In the end, it seemed illogical to use up resources (water, land space) to produce fuel for cars which could be used to grow food and I argued against biofuels. However, comments from our esteemed readers- who argued that there was no harm in growing a plant which flourishes in places where crops couldn’t- have raised some important issues which I have tried to address here.
Fuel vs. Food Tension in Biofuels is Dangerous
A major problem with jatropha is that although the plant can grow in semi-arid conditions, to produce sufficient fuel the plant requires water and nutrients. Therefore, to increase yield better irrigation is needed and consequently many studies have concluded that “if an investment in irrigation and fertilizer is required, why not grow food crops instead.”
It’s a perfectly logical conclusion and one which highlights the real tension in the fuel vs. food debate on biofuels. Yes, the plant does create fuels by growing in places that no other crop can grow but to make biofuel production more efficient (which is understandable) resources which could be used to grow food will be used to generate fuels. Without these improvements, growing jatropha would be uneconomical especially as jatropha performs poorly on the return on labour input compared to other biofuel feedstocks.
Study: Jatropha released 6 times more GHG than Fossil Fuels
A recent study by ActionAid, the Royal Society for the Protection of Birds and Nature Kenya which tested whether biofuel from jatropha grown in the Dakatcha woodlands in Kenya is really green also has some interesting findings. The study found that the production and consumption process of jatropha in Dakatcha would emit between two and half and six times more greenhouses gases than fossil fuels. The reason behind this high carbon footprint is that woodland had to be cleared and so carbon locked up in the trees was released- in fact, forest destruction is one of the major problems with biofeuls.
The study added that the Kenyan government has decided to halt the clearing of 500,000 hectres of forest, which would have displaced 20,000 people, to grow jatropha and is now carrying out an environment assessment report.
Cutting Forests and Displacing Populations
This is not to say that jatropha is not a useful plant for poor communities- grown locally, it can provide essential fuel for generators, pumps and stoves. The problem is that once a plant is earmarked as having potential for biofuels the reality is that as opposed small-scale farming, huge plantations are grown. Chris Coxon of ActionAid told IRIN that he was concerned by the growing move towards massive plantations of jatropha in developing countries.

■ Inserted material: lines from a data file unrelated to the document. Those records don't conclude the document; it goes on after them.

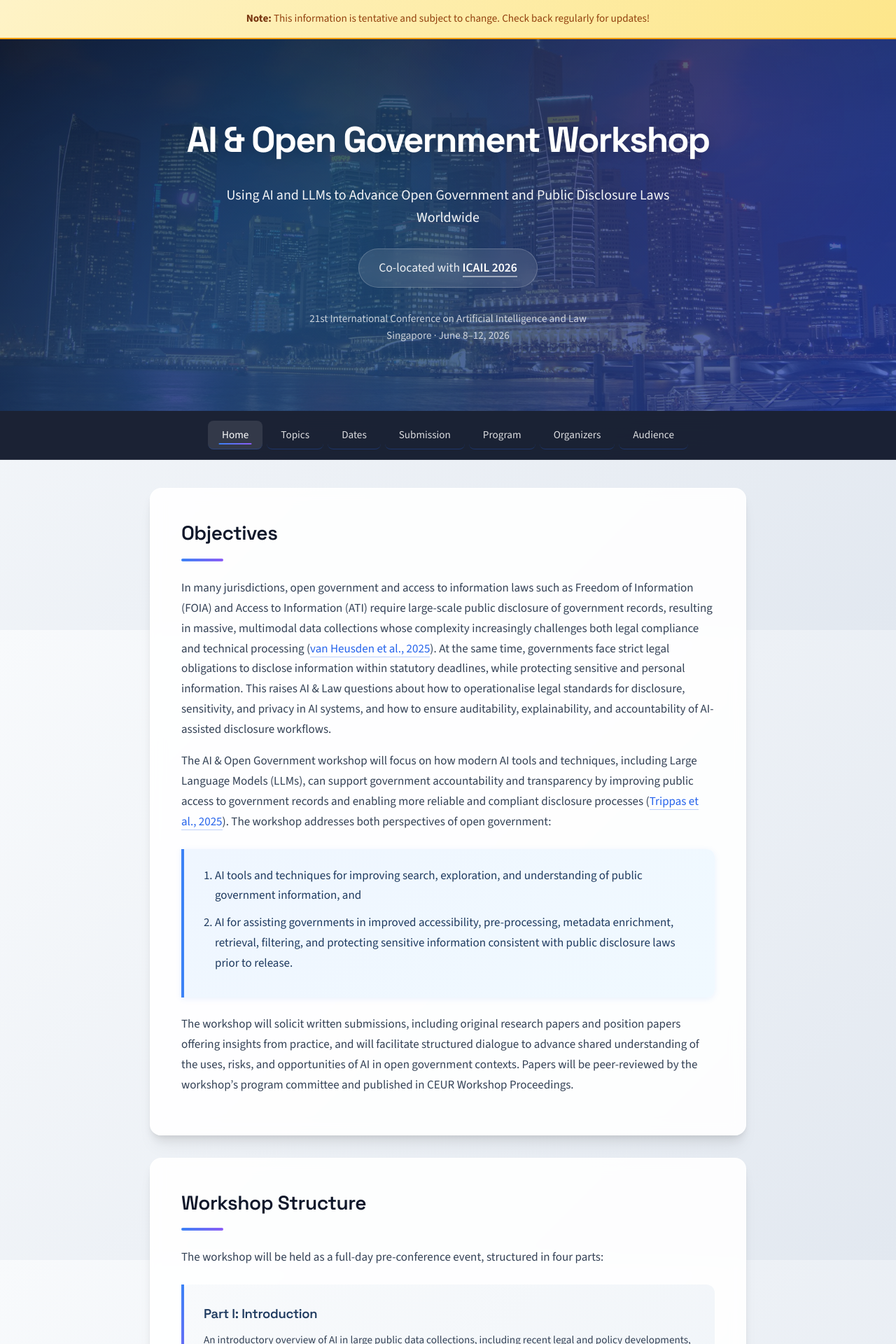
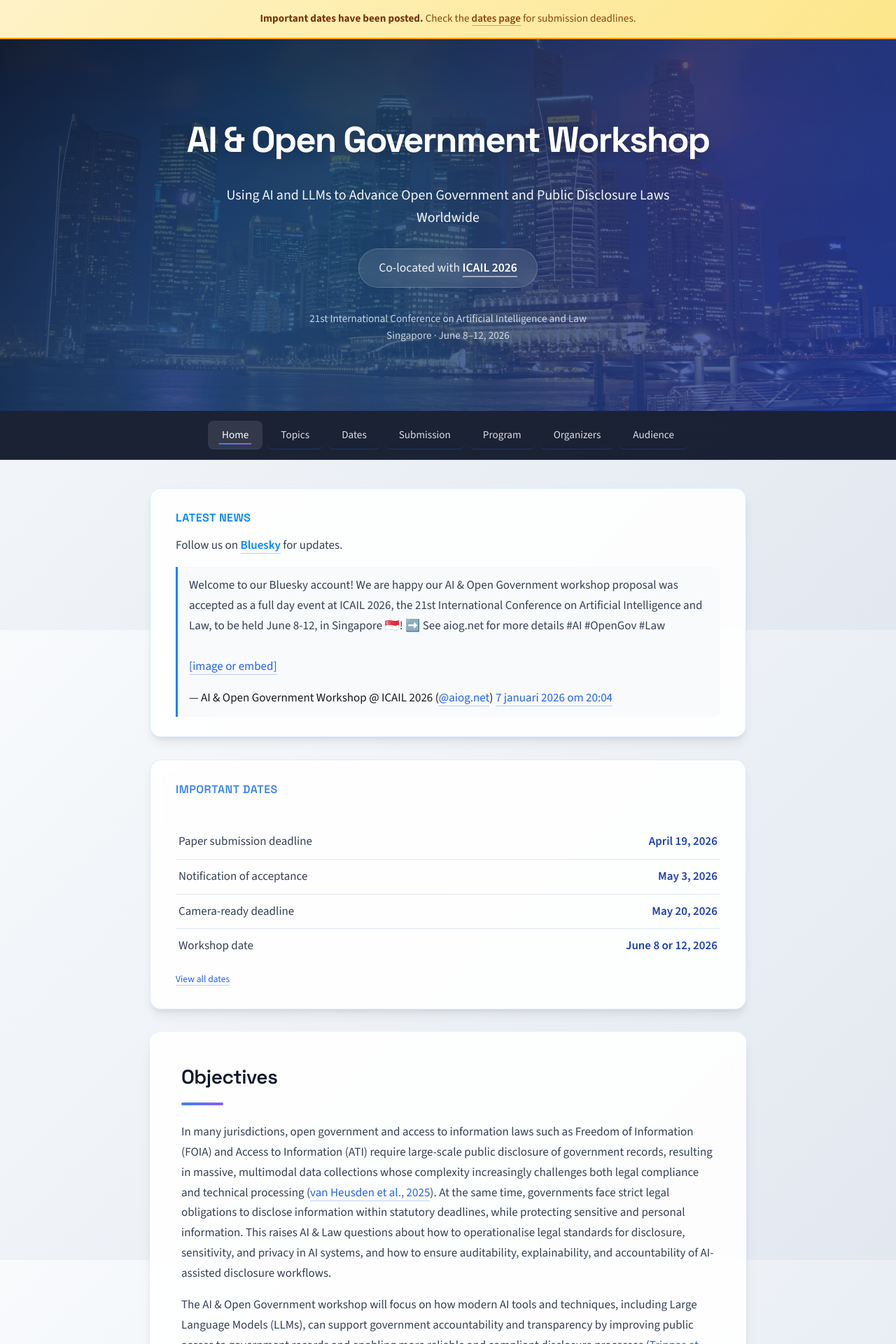
Before and after one commit to graus/aiog, a Jekyll site: the page built from index.md, in a window 1280 px wide. Shown: the top 1920 px of the page at 70% size. Built offline with Jekyll 4.4.1, drawn with Linux system fonts in a browser that asks for light colours; a script that is not in the unit is left out.

Commit message:
Add Latest News section with Bluesky embed and update banner
- Update notice banner to announce important dates are posted
- Add Latest News section on homepage with Bluesky feed widget
- Include Bluesky embed.js script for interactive post embeds
- Add #content anchor to nav links for better scroll behavior
- Add CSS styles for latest-news section and banner links

Co-Authored-By: Claude Opus 4.5 <noreply@anthropic.com>

```diff
--- a/_includes/header.html
+++ b/_includes/header.html
@@ -1,6 +1,6 @@
 <div class="notice-banner">
     <div class="container">
-        <strong>Note:</strong> This information is tentative and subject to change. Check back regularly for updates!
+        <strong>Important dates have been posted.</strong> Check the <a href="/dates/">dates page</a> for submission deadlines.
     </div>
 </div>
 <header>
--- a/_includes/nav.html
+++ b/_includes/nav.html
@@ -2,7 +2,7 @@
     <div class="container">
         <ul>
             {% for item in site.data.navigation %}
-            <li><a href="{{ item.url | relative_url }}"{% if page.url == item.url %} class="active"{% endif %}>{{ item.title }}</a></li>
+            <li><a href="{{ item.url | relative_url }}#content"{% if page.url == item.url %} class="active"{% endif %}>{{ item.title }}</a></li>
             {% endfor %}
         </ul>
     </div>
--- a/_layouts/default.html
+++ b/_layouts/default.html
@@ -84,6 +84,7 @@
     }
     </script>
 
+    <script>if (location.hash === '#content') document.write('<style>html{scroll-behavior:auto!important}</style>');</script>
     <link rel="stylesheet" href="{{ '/style.css' | relative_url }}">
     <link rel="preconnect" href="https://fonts.googleapis.com">
     <link rel="preconnect" href="https://fonts.gstatic.com" crossorigin>
@@ -93,10 +94,20 @@
     {% include header.html %}
     {% include nav.html %}
 
-    <main class="container">
+    <main id="content" class="container">
         {{ content }}
     </main>
 
     {% include footer.html %}
+
+    <script>
+    if (location.hash === '#content') {
+        addEventListener('load', () => {
+            history.replaceState(null, '', location.pathname);
+            document.documentElement.style.scrollBehavior = '';
+        });
+    }
+    </script>
+    <script src="https://embed.bsky.app/static/embed.js" async></script>
 </body>
 </html>
--- a/index.md
+++ b/index.md
@@ -3,6 +3,33 @@ layout: default
 title: null
 permalink: /
 ---
+
+<section id="latest-news" class="latest-news">
+<h2>Latest News</h2>
+<p>Follow us on <a href="https://bsky.app/profile/aiog.net" target="_blank" rel="me">Bluesky</a> for updates.</p>
+<div class="bluesky-feed" id="bluesky-feed">
+<blockquote class="bluesky-embed" data-bluesky-uri="at://did:plc:urcc74g27zzlvp5xuz3ht5yh/app.bsky.feed.post/3mbu5uf2i2s2o" data-bluesky-cid="bafyreidhhqiemzz3rc34dansg7stt27dcglxarqdcwv2locytpcsznm3dq" data-bluesky-embed-color-mode="system"><p lang="en">Welcome to our Bluesky account! We are happy our AI &amp; Open Government workshop proposal was accepted as a full day event at ICAIL 2026, the 21st International Conference on Artificial Intelligence and Law, to be held June 8-12, in Singapore 🇸🇬!
+
+➡️ See aiog.net for more details
+
+#AI #OpenGov #Law<br><br><a href="https://bsky.app/profile/did:plc:urcc74g27zzlvp5xuz3ht5yh/post/3mbu5uf2i2s2o?ref_src=embed">[image or embed]</a></p>&mdash; AI &amp; Open Government Workshop @ ICAIL 2026 (<a href="https://bsky.app/profile/did:plc:urcc74g27zzlvp5xuz3ht5yh?ref_src=embed">@aiog.net</a>) <a href="https://bsky.app/profile/did:plc:urcc74g27zzlvp5xuz3ht5yh/post/3mbu5uf2i2s2o?ref_src=embed">7 januari 2026 om 20:04</a></blockquote>
+</div>
+</section>
+
+<div class="dates-widget" markdown="1">
+
+### Important Dates
+
+| | |
+|---|---|
+| Paper submission deadline | **April 19, 2026** |
+| Notification of acceptance | **May 3, 2026** |
+| Camera-ready deadline | **May 20, 2026** |
+| Workshop date | **June 8 or 12, 2026** |
+
+[View all dates](/dates/)
+
+</div>
 
 <section id="objectives" markdown="1">
 
--- a/style.css
+++ b/style.css
@@ -16,6 +16,17 @@
 
 .notice-banner strong {
     color: #78350f;
+}
+
+.notice-banner a {
+    color: #92400e;
+    font-weight: 600;
+    border-bottom-color: #f59e0b;
+}
+
+.notice-banner a:hover {
+    color: #78350f;
+    border-bottom-color: #78350f;
 }
 
 /* Reset and base styles */
@@ -202,6 +213,7 @@ nav ul li a:focus-visible {
 /* Main content */
 main.container {
     padding: 40px 24px 40px;
+    scroll-margin-top: 60px;
 }
 
 section {
@@ -308,6 +320,136 @@ section#objectives ol {
 section#objectives ol li {
     color: #1e3a5f;
     font-weight: 500;
+}
+
+/* Latest News section */
+.latest-news {
+    background: rgba(255, 255, 255, 0.9);
+    backdrop-filter: blur(10px);
+    border-radius: 16px;
+    padding: 28px 36px;
+    margin-bottom: 32px;
+    border: 1px solid rgba(0, 133, 255, 0.15);
+    box-shadow:
+        0 4px 6px -1px rgba(0, 0, 0, 0.05),
+        0 10px 15px -3px rgba(0, 0, 0, 0.08);
+}
+
+.latest-news h2 {
+    font-family: 'Space Grotesk', -apple-system, BlinkMacSystemFont, sans-serif;
+    font-size: 1rem;
+    color: #0085ff;
+    margin-bottom: 12px;
+    font-weight: 600;
+    letter-spacing: 0.5px;
+    text-transform: uppercase;
+    padding-bottom: 0;
+}
+
+.latest-news h2::after {
+    display: none;
+}
+
+.latest-news > p {
+    margin-bottom: 16px;
+    color: #334155;
+}
+
+.latest-news > p a {
+    color: #0085ff;
+    font-weight: 600;
+}
+
+.latest-news > p a:hover {
+    color: #0066cc;
+}
+
+.bluesky-feed {
+    display: flex;
+    flex-direction: column;
+    gap: 16px;
+}
+
+.bluesky-feed blockquote {
+    margin: 0;
+    border-left: 3px solid #0085ff;
+    padding-left: 16px;
+    background: #f8fafc;
+    border-radius: 0 8px 8px 0;
+    padding: 12px 16px;
+}
+
+@media (max-width: 768px) {
+    .latest-news {
+        padding: 22px 24px;
+    }
+}
+
+/* Important Dates widget */
+.dates-widget {
+    background: rgba(255, 255, 255, 0.9);
+    backdrop-filter: blur(10px);
+    border-radius: 16px;
+    padding: 28px 36px;
+    margin-bottom: 32px;
+    border: 1px solid rgba(59, 130, 246, 0.15);
+    box-shadow:
+        0 4px 6px -1px rgba(0, 0, 0, 0.05),
+        0 10px 15px -3px rgba(0, 0, 0, 0.08);
+}
+
+.dates-widget h3 {
+    font-family: 'Space Grotesk', -apple-system, BlinkMacSystemFont, sans-serif;
+    font-size: 1rem;
+    color: #3b82f6;
+    margin-bottom: 8px;
+    font-weight: 600;
+    letter-spacing: 0.5px;
+    text-transform: uppercase;
+}
+
+.dates-widget table {
+    margin-top: 0;
+}
+
+.dates-widget table tr {
+    border-bottom: 1px solid #e2e8f0;
+}
+
+.dates-widget table tr:last-child {
+    border-bottom: none;
+}
+
+.dates-widget table tr:hover {
+    background: #f8fafc;
+}
+
+.dates-widget table td {
+    padding: 10px 4px;
+}
+
+.dates-widget table td:first-child {
+    color: #334155;
+}
+
+.dates-widget table td strong {
+    color: #1e40af;
+}
+
+.dates-widget > p:last-child {
+    margin-bottom: 0;
+    margin-top: 8px;
+}
+
+.dates-widget > p:last-child a {
+    font-size: 0.85rem;
+    font-weight: 500;
+}
+
+@media (max-width: 768px) {
+    .dates-widget {
+        padding: 22px 24px;
+    }
 }
 
 /* Table for important dates */
```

It appears that the constant demand for fuel is once again negatively affecting other people’s lives and livelihoods in the developing world- the only difference is that this time it’s for so called ‘green’ fuel to run our cars.

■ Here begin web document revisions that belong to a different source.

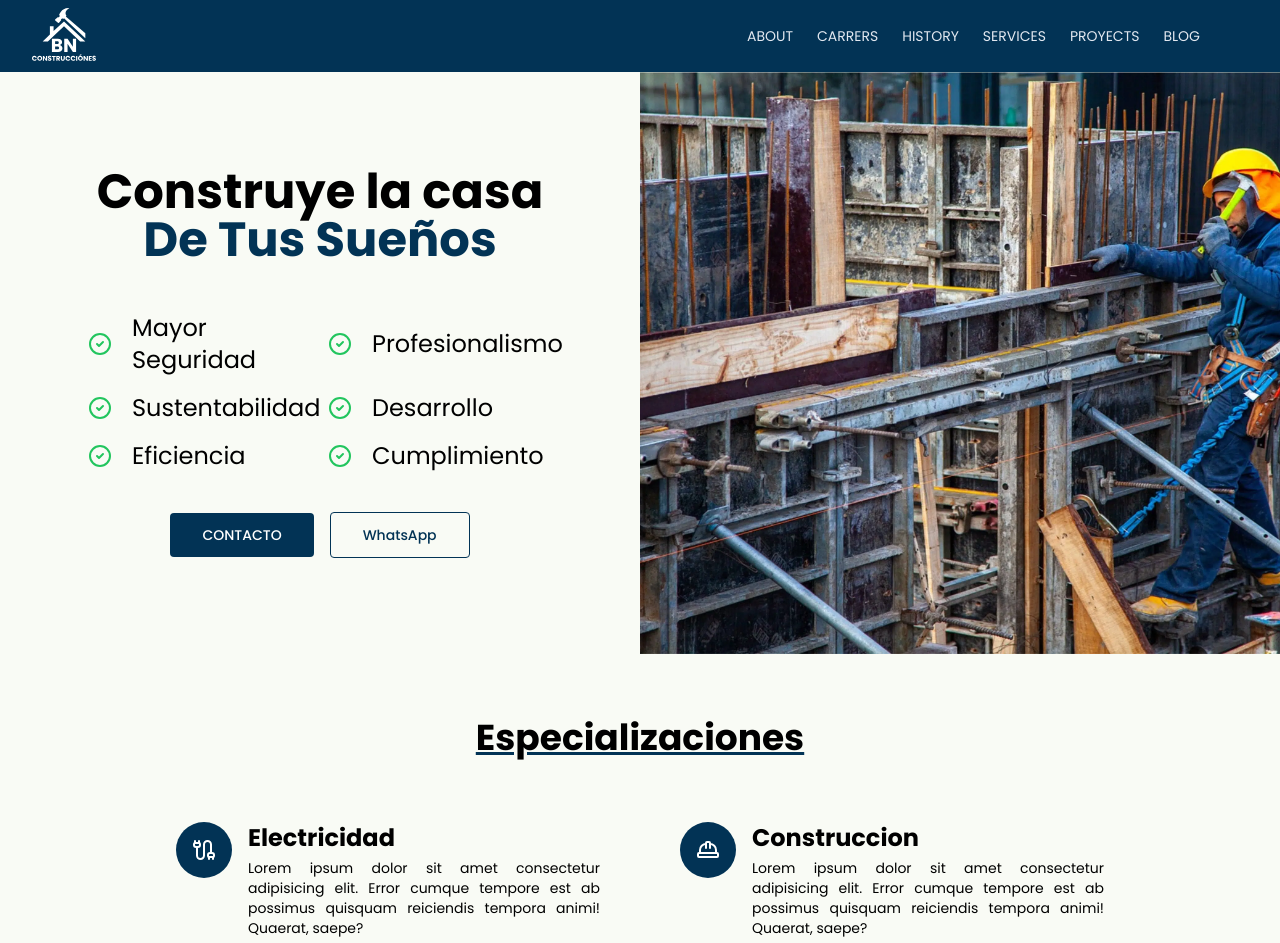
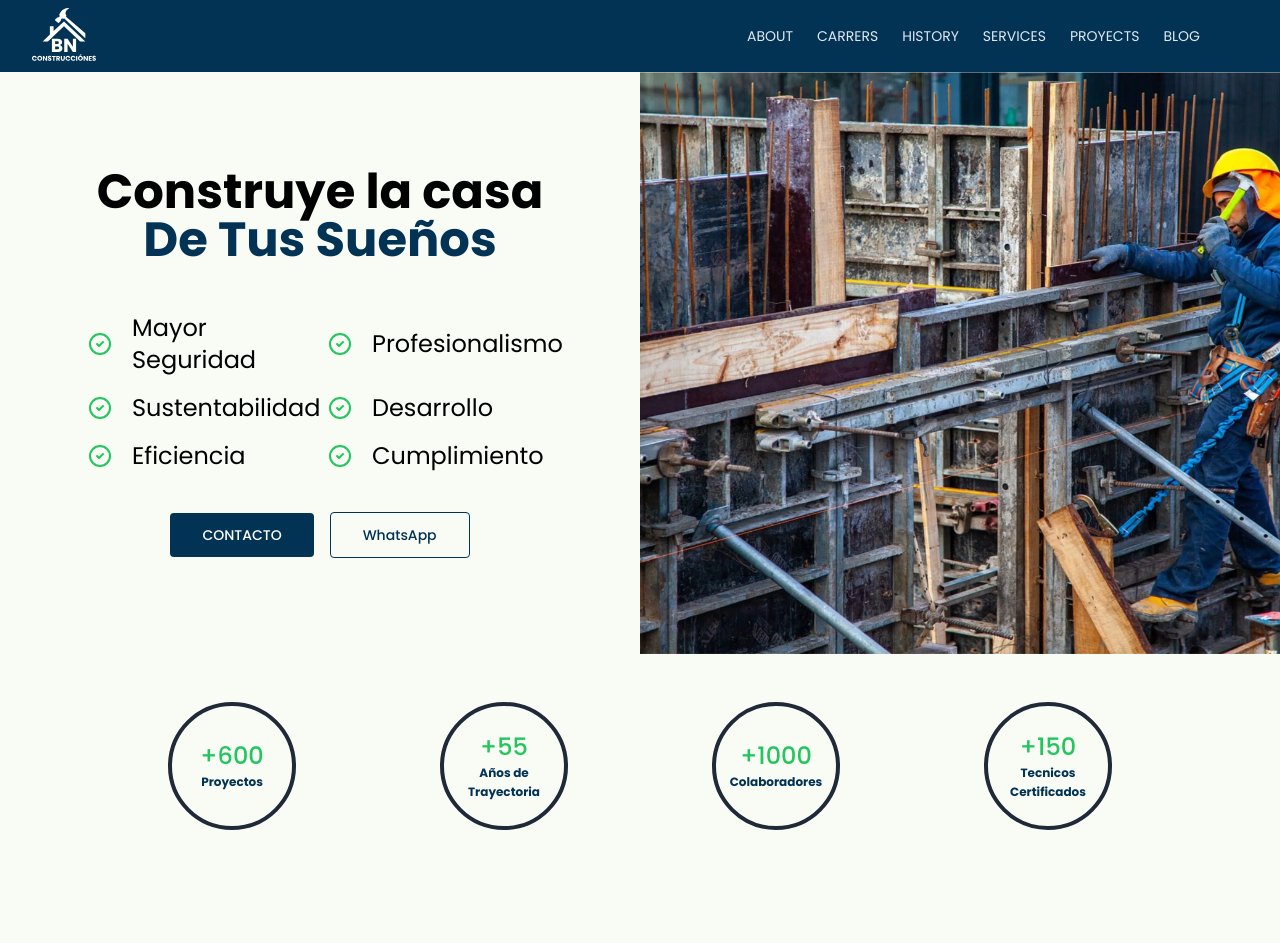
Before and after one commit to marcos15vargas/bn-contrucciones, a React (Vite) app: page / in a window 1280 px wide. Shown: the top 943 px of the page. Built offline with nearby package versions, Linux system fonts and the light colour scheme.

Commit message:
Implementacion de la seccion de estadisticas

```diff
--- a/src/App.jsx
+++ b/src/App.jsx
@@ -2,6 +2,7 @@ import { Banner } from "./components/Banner";
 import { Features } from "./components/Features";
 import { Navbar } from "./components/Navbar";
 import { Proyects } from "./components/Proyects";
+import { Stats } from "./components/Stats";
 // import { Slider } from "./components/Slider";
 import { Testimonial } from "./components/Testimonial";
 
@@ -10,6 +11,7 @@ function App() {
     <>
       <Navbar />
       <Banner />
+      <Stats />
       <Features />
       <Proyects />
       {/* <Slider /> */}
--- /dev/null
+++ b/src/components/Stats.jsx
@@ -0,0 +1,25 @@
+import { stats } from "../constants";
+
+export const Stats = () => {
+  return (
+    <section className="body-font">
+      <div className="container px-4 py-12 mx-auto">
+        <div className="flex flex-wrap -m-4 text-center justify-center items-center">
+          {/* stats */}
+          {stats.map((item, index) => (
+            <div
+              key={index}
+              className="md:w-1/5 sm:w-1/2 mx-2 my-4"
+            >
+              <div className="w-32 h-32 border-4 border-gray-800 mx-auto rounded-full flex flex-col justify-center items-center text-center p-4">
+                {/* <span className="text-azul mb-3 inline-block">{item.icon}</span> */}
+                <h2 className="title-font font-medium text-2xl text-green-500">{item.number}</h2>
+                <p className="leading-relaxed text-xs font-bold text-azul">{item.title}</p>
+              </div>
+            </div>
+          ))}
+        </div>
+      </div>
+    </section>
+  );
+};
--- a/src/constants/index.jsx
+++ b/src/constants/index.jsx
@@ -6,6 +6,10 @@ import {
   HardHat,
   PaintRoller,
   ShowerHead,
+  ClipboardList,
+  TrendingUp,
+  Handshake,
+  UserRound,
 } from "lucide-react";
 
 import slider1 from "../assets/slider/slider1.webp";
@@ -160,3 +164,26 @@ export const testimonial = [
     name: "Elena Rodriguez",
   },
 ]
+
+export const stats = [
+  {
+    title: "Proyectos",
+    number: "+600",
+    icon: <ClipboardList/>,
+  },
+  {
+    title: "Años de Trayectoria",
+    number: "+55",
+    icon:<TrendingUp/>
+  },
+  {
+    title: "Colaboradores",
+    number: "+1000",
+    icon:<Handshake/>
+  },
+  {
+    title: "Tecnicos Certificados",
+    number: "+150",
+    icon:<UserRound />
+  },
+]
```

::Image via Ray Weil on Picasa.
For more on Biofuels in the Middle East see: